» How to complete this task: Copy the result of filtering the entries below for lines that include the string "sharpmasm".

» Before-and-after change records:
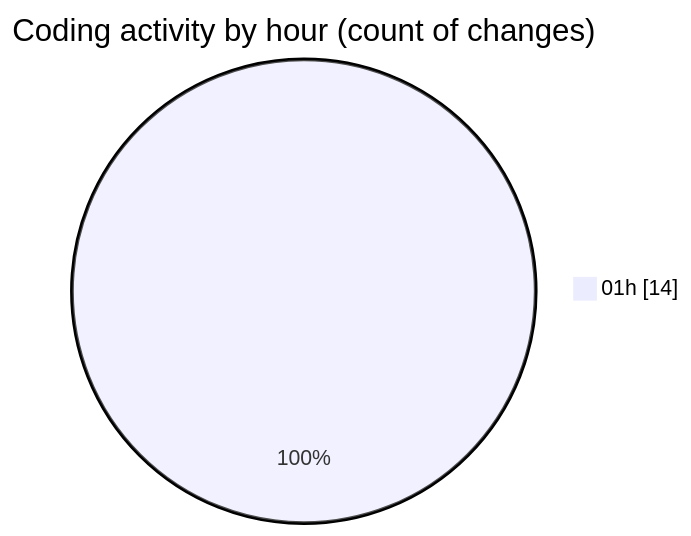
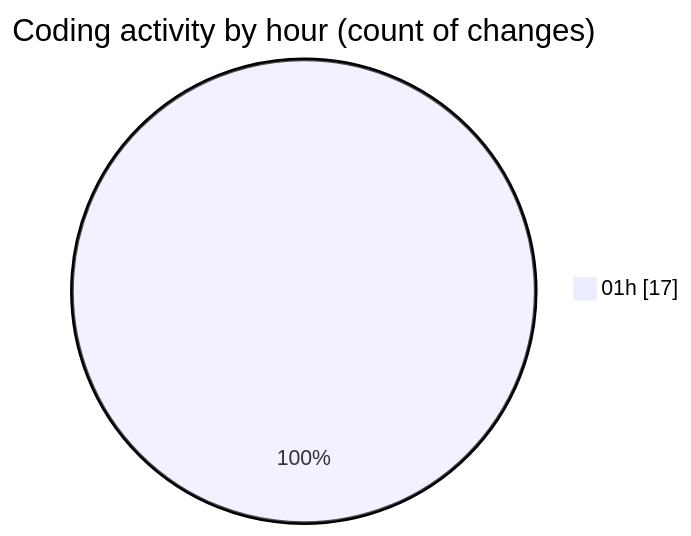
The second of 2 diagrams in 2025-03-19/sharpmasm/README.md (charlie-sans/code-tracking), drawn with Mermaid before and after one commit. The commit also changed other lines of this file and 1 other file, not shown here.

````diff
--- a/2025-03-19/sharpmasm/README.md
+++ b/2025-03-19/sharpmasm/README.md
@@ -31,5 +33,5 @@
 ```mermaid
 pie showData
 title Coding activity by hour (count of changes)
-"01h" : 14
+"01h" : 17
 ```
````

» Exercise result:
The second of 2 diagrams in 2025-03-19/sharpmasm/README.md (charlie-sans/code-tracking), drawn with Mermaid before and after one commit. The commit also changed other lines of this file and 1 other file, not shown here.
--- a/2025-03-19/sharpmasm/README.md
+++ b/2025-03-19/sharpmasm/README.md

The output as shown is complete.